## What you are asked to do
Please filter the entries and return only the lines that include "primary".

(Stored data entries)
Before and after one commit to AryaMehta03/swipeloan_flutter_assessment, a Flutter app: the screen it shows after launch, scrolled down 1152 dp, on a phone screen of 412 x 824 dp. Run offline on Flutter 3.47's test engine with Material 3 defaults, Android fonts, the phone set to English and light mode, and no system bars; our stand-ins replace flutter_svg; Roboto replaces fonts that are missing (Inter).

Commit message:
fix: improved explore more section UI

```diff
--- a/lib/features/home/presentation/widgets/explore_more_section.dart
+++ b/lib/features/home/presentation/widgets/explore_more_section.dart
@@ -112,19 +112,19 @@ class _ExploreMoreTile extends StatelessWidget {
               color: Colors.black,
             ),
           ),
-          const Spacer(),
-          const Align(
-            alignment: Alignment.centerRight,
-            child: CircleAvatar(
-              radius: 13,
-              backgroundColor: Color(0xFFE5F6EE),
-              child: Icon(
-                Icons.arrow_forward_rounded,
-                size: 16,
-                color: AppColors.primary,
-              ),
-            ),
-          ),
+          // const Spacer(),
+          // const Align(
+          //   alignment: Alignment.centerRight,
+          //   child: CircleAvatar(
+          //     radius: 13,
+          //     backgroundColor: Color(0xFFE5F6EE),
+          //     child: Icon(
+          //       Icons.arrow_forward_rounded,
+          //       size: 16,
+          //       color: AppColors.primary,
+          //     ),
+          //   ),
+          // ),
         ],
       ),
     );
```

...

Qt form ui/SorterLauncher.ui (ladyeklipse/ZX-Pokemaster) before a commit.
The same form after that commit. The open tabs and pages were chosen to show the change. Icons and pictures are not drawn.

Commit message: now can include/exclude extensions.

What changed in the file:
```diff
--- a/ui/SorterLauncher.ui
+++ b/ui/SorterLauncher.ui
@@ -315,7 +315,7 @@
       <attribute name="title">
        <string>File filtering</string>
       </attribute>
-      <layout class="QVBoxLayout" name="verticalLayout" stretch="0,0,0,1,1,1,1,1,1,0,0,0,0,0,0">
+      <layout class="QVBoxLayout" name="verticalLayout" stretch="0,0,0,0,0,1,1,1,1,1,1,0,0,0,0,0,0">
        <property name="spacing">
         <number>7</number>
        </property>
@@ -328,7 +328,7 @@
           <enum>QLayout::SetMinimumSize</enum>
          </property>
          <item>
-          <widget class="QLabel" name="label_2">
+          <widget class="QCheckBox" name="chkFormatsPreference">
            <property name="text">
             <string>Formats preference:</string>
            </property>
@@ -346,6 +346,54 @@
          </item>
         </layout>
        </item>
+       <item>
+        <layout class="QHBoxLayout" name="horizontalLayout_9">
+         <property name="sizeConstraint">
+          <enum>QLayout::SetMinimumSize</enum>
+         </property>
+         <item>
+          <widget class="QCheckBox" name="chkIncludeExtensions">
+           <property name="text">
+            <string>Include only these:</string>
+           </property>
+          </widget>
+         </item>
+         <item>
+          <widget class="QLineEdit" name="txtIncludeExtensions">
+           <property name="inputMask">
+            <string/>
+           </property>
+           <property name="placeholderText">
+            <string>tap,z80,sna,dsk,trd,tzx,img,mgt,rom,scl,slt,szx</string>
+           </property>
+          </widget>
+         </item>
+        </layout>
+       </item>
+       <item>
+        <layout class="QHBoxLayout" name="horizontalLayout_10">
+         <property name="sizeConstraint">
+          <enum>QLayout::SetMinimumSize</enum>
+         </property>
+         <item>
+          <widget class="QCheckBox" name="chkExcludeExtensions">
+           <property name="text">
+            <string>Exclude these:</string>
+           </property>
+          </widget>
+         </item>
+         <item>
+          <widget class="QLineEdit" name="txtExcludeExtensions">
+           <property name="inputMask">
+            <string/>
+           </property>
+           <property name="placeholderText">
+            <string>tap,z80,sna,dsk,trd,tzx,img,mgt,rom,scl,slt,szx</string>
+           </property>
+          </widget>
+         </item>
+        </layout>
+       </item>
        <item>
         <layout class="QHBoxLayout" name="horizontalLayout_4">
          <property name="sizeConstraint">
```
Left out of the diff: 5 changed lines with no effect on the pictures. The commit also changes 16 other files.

...

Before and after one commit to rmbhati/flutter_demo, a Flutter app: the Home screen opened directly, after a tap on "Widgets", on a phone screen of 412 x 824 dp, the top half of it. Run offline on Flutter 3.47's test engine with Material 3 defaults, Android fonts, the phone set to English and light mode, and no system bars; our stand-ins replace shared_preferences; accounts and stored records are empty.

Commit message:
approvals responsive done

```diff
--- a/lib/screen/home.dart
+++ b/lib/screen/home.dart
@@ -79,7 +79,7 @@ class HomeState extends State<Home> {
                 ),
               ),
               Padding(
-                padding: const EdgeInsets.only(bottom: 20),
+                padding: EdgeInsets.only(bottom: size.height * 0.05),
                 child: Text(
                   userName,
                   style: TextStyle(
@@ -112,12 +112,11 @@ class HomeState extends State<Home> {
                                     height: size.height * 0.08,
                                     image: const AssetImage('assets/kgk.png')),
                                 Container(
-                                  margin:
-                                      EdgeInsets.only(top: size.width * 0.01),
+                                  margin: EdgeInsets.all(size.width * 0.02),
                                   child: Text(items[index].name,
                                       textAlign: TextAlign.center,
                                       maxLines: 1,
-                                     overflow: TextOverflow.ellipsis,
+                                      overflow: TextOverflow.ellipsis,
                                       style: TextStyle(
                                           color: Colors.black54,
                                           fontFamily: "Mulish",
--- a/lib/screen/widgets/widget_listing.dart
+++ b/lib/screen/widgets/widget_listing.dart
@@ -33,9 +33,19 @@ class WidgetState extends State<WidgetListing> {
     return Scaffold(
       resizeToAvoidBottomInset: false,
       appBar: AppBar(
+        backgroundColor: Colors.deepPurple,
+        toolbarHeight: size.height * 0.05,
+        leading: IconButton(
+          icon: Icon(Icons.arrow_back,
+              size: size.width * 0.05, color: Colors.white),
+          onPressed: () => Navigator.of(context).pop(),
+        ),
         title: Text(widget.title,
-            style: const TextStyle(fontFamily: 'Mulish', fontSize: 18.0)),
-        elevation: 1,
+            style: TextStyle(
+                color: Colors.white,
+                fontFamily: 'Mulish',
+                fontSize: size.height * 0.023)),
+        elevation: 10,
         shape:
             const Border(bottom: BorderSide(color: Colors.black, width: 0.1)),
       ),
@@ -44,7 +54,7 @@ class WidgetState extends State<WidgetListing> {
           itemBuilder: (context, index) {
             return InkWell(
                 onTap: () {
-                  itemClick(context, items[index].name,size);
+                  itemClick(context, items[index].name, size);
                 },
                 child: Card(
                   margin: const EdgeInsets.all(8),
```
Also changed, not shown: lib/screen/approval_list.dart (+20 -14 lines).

## Completed exercise
-                color: AppColors.primary,
+          //       color: AppColors.primary,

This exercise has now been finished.